# DATASET EXCERPTS

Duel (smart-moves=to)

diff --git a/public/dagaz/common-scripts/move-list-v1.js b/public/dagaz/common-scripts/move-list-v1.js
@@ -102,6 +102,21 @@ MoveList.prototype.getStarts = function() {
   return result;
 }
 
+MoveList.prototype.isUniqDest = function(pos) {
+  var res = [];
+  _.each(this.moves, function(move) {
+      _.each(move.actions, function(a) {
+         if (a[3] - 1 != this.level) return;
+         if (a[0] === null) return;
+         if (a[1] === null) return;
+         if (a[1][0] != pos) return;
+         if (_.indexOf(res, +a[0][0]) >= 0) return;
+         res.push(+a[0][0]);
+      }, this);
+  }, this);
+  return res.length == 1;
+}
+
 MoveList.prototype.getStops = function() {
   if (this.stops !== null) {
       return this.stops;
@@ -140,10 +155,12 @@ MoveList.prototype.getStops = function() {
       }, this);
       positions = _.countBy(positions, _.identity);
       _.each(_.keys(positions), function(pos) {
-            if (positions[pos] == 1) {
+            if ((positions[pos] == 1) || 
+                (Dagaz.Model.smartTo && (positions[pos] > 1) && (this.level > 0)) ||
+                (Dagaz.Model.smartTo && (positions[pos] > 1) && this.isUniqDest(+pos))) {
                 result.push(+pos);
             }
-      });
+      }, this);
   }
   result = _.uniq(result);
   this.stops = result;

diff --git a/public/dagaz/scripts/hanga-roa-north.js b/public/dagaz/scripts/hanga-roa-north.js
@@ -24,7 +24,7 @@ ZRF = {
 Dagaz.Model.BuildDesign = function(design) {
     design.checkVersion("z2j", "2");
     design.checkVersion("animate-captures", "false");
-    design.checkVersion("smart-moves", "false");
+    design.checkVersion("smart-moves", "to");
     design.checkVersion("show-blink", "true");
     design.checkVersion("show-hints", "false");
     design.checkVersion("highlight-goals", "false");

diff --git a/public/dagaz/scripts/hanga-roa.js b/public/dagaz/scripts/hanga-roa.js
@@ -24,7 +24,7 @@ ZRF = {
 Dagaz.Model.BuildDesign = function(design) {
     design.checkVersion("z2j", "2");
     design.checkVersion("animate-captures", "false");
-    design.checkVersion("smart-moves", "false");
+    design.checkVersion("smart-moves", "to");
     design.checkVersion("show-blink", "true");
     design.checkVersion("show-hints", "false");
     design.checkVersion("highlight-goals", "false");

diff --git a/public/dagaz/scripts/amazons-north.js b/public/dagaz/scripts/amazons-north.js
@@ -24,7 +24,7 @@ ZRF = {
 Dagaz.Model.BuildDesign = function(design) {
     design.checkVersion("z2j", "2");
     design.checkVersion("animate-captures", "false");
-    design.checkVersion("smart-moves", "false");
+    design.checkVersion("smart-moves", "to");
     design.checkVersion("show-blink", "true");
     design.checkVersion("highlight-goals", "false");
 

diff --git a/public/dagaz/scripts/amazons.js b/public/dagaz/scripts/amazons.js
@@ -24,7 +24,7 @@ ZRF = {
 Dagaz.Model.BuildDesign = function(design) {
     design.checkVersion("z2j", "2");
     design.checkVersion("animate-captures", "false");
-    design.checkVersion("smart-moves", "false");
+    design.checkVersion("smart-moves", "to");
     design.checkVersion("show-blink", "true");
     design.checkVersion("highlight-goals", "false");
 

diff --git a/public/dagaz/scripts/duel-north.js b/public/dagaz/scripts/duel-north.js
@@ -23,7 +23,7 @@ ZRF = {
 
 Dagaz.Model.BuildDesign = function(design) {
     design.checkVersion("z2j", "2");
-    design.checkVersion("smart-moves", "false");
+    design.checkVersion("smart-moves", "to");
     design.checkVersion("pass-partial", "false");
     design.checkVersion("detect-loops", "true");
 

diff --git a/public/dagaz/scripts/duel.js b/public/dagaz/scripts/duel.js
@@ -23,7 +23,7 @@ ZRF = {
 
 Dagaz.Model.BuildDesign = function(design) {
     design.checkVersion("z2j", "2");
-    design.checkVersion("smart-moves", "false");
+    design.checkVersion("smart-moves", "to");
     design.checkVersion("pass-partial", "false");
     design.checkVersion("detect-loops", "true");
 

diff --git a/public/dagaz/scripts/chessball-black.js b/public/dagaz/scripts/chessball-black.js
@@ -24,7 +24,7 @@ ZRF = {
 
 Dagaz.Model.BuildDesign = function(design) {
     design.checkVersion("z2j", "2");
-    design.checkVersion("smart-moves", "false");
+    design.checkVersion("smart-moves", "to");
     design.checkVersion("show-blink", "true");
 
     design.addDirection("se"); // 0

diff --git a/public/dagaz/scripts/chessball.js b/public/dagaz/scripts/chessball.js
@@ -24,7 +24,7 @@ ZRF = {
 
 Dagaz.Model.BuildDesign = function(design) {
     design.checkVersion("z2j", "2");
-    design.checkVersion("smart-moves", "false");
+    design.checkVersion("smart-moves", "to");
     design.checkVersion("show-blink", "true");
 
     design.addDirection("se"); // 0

# REQUIRED ACTION
The entries are to be retyped in full, with no alteration.

# EXERCISE SOLUTION
Duel (smart-moves=to)

diff --git a/public/dagaz/common-scripts/move-list-v1.js b/public/dagaz/common-scripts/move-list-v1.js
@@ -102,6 +102,21 @@ MoveList.prototype.getStarts = function() {
   return result;
 }
 
+MoveList.prototype.isUniqDest = function(pos) {
+  var res = [];
+  _.each(this.moves, function(move) {
+      _.each(move.actions, function(a) {
+         if (a[3] - 1 != this.level) return;
+         if (a[0] === null) return;
+         if (a[1] === null) return;
+         if (a[1][0] != pos) return;
+         if (_.indexOf(res, +a[0][0]) >= 0) return;
+         res.push(+a[0][0]);
+      }, this);
+  }, this);
+  return res.length == 1;
+}
+
 MoveList.prototype.getStops = function() {
   if (this.stops !== null) {
       return this.stops;
@@ -140,10 +155,12 @@ MoveList.prototype.getStops = function() {
       }, this);
       positions = _.countBy(positions, _.identity);
       _.each(_.keys(positions), function(pos) {
-            if (positions[pos] == 1) {
+            if ((positions[pos] == 1) || 
+                (Dagaz.Model.smartTo && (positions[pos] > 1) && (this.level > 0)) ||
+                (Dagaz.Model.smartTo && (positions[pos] > 1) && this.isUniqDest(+pos))) {
                 result.push(+pos);
             }
-      });
+      }, this);
   }
   result = _.uniq(result);
   this.stops = result;

diff --git a/public/dagaz/scripts/hanga-roa-north.js b/public/dagaz/scripts/hanga-roa-north.js
@@ -24,7 +24,7 @@ ZRF = {
 Dagaz.Model.BuildDesign = function(design) {
     design.checkVersion("z2j", "2");
     design.checkVersion("animate-captures", "false");
-    design.checkVersion("smart-moves", "false");
+    design.checkVersion("smart-moves", "to");
     design.checkVersion("show-blink", "true");
     design.checkVersion("show-hints", "false");
     design.checkVersion("highlight-goals", "false");

diff --git a/public/dagaz/scripts/hanga-roa.js b/public/dagaz/scripts/hanga-roa.js
@@ -24,7 +24,7 @@ ZRF = {
 Dagaz.Model.BuildDesign = function(design) {
     design.checkVersion("z2j", "2");
     design.checkVersion("animate-captures", "false");
-    design.checkVersion("smart-moves", "false");
+    design.checkVersion("smart-moves", "to");
     design.checkVersion("show-blink", "true");
     design.checkVersion("show-hints", "false");
     design.checkVersion("highlight-goals", "false");

diff --git a/public/dagaz/scripts/amazons-north.js b/public/dagaz/scripts/amazons-north.js
@@ -24,7 +24,7 @@ ZRF = {
 Dagaz.Model.BuildDesign = function(design) {
     design.checkVersion("z2j", "2");
     design.checkVersion("animate-captures", "false");
-    design.checkVersion("smart-moves", "false");
+    design.checkVersion("smart-moves", "to");
     design.checkVersion("show-blink", "true");
     design.checkVersion("highlight-goals", "false");
 

diff --git a/public/dagaz/scripts/amazons.js b/public/dagaz/scripts/amazons.js
@@ -24,7 +24,7 @@ ZRF = {
 Dagaz.Model.BuildDesign = function(design) {
     design.checkVersion("z2j", "2");
     design.checkVersion("animate-captures", "false");
-    design.checkVersion("smart-moves", "false");
+    design.checkVersion("smart-moves", "to");
     design.checkVersion("show-blink", "true");
     design.checkVersion("highlight-goals", "false");
 

diff --git a/public/dagaz/scripts/duel-north.js b/public/dagaz/scripts/duel-north.js
@@ -23,7 +23,7 @@ ZRF = {
 
 Dagaz.Model.BuildDesign = function(design) {
     design.checkVersion("z2j", "2");
-    design.checkVersion("smart-moves", "false");
+    design.checkVersion("smart-moves", "to");
     design.checkVersion("pass-partial", "false");
     design.checkVersion("detect-loops", "true");
 

diff --git a/public/dagaz/scripts/duel.js b/public/dagaz/scripts/duel.js
@@ -23,7 +23,7 @@ ZRF = {
 
 Dagaz.Model.BuildDesign = function(design) {
     design.checkVersion("z2j", "2");
-    design.checkVersion("smart-moves", "false");
+    design.checkVersion("smart-moves", "to");
     design.checkVersion("pass-partial", "false");
     design.checkVersion("detect-loops", "true");
 

diff --git a/public/dagaz/scripts/chessball-black.js b/public/dagaz/scripts/chessball-black.js
@@ -24,7 +24,7 @@ ZRF = {
 
 Dagaz.Model.BuildDesign = function(design) {
     design.checkVersion("z2j", "2");
-    design.checkVersion("smart-moves", "false");
+    design.checkVersion("smart-moves", "to");
     design.checkVersion("show-blink", "true");
 
     design.addDirection("se"); // 0

diff --git a/public/dagaz/scripts/chessball.js b/public/dagaz/scripts/chessball.js
@@ -24,7 +24,7 @@ ZRF = {
 
 Dagaz.Model.BuildDesign = function(design) {
     design.checkVersion("z2j", "2");
-    design.checkVersion("smart-moves", "false");
+    design.checkVersion("smart-moves", "to");
     design.checkVersion("show-blink", "true");
 
     design.addDirection("se"); // 0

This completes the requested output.